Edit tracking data
____
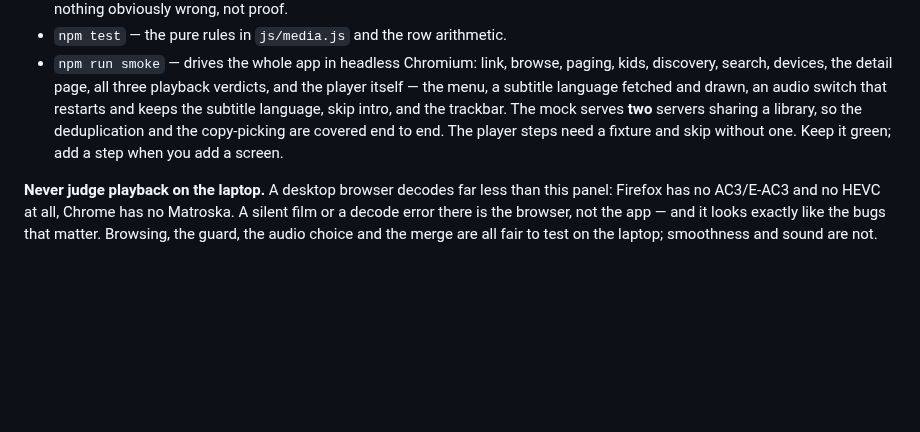
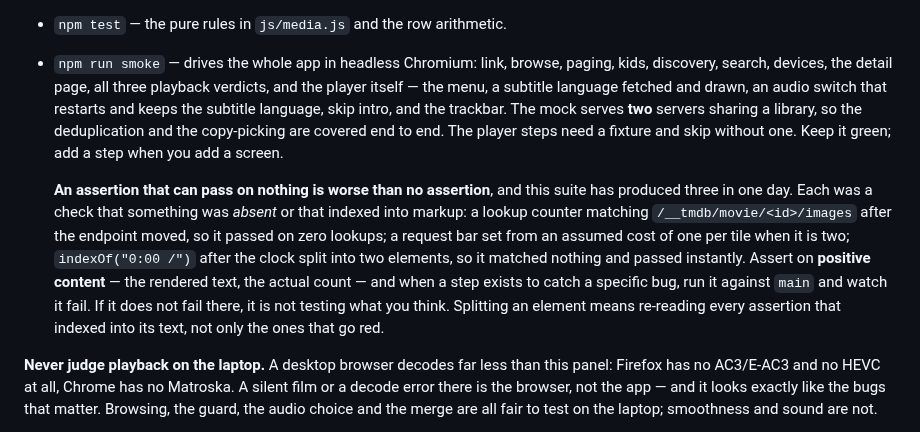
Before and after one commit to StuCM/Reflex, a Markdown page: CLAUDE.md, the part around the change. Rendered like a GitHub page; blank space fills up the shorter version.

Commit message:
docs(docs): warn about assertions that pass on nothing

```diff
--- a/CLAUDE.md
+++ b/CLAUDE.md
@@ -320,6 +320,18 @@ The three checks, and what each is for:
   steps need a fixture and skip without one. Keep it green; add a step when you
   add a screen.
 
+  **An assertion that can pass on nothing is worse than no assertion**, and this
+  suite has produced three in one day. Each was a check that something was
+  *absent* or that indexed into markup: a lookup counter matching
+  `/__tmdb/movie/<id>/images` after the endpoint moved, so it passed on zero
+  lookups; a request bar set from an assumed cost of one per tile when it is
+  two; `indexOf("0:00 /")` after the clock split into two elements, so it
+  matched nothing and passed instantly. Assert on **positive content** — the
+  rendered text, the actual count — and when a step exists to catch a specific
+  bug, run it against `main` and watch it fail. If it does not fail there, it is
+  not testing what you think. Splitting an element means re-reading every
+  assertion that indexed into its text, not only the ones that go red.
+
 **Never judge playback on the laptop.** A desktop browser decodes far less than
 this panel: Firefox has no AC3/E-AC3 and no HEVC at all, Chrome has no
 Matroska. A silent film or a decode error there is the browser, not the app —
```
____
Images are to be omitted; repeat the remaining data above exactly.

_RESULT BELOW_.
Before and after one commit to StuCM/Reflex, a Markdown page: CLAUDE.md, the part around the change. Rendered like a GitHub page; blank space fills up the shorter version.

Commit message:
docs(docs): warn about assertions that pass on nothing

```diff
--- a/CLAUDE.md
+++ b/CLAUDE.md
@@ -320,6 +320,18 @@ The three checks, and what each is for:
   steps need a fixture and skip without one. Keep it green; add a step when you
   add a screen.
 
+  **An assertion that can pass on nothing is worse than no assertion**, and this
+  suite has produced three in one day. Each was a check that something was
+  *absent* or that indexed into markup: a lookup counter matching
+  `/__tmdb/movie/<id>/images` after the endpoint moved, so it passed on zero
+  lookups; a request bar set from an assumed cost of one per tile when it is
+  two; `indexOf("0:00 /")` after the clock split into two elements, so it
+  matched nothing and passed instantly. Assert on **positive content** — the
+  rendered text, the actual count — and when a step exists to catch a specific
+  bug, run it against `main` and watch it fail. If it does not fail there, it is
+  not testing what you think. Splitting an element means re-reading every
+  assertion that indexed into its text, not only the ones that go red.
+
 **Never judge playback on the laptop.** A desktop browser decodes far less than
 this panel: Firefox has no AC3/E-AC3 and no HEVC at all, Chrome has no
 Matroska. A silent film or a decode error there is the browser, not the app —
```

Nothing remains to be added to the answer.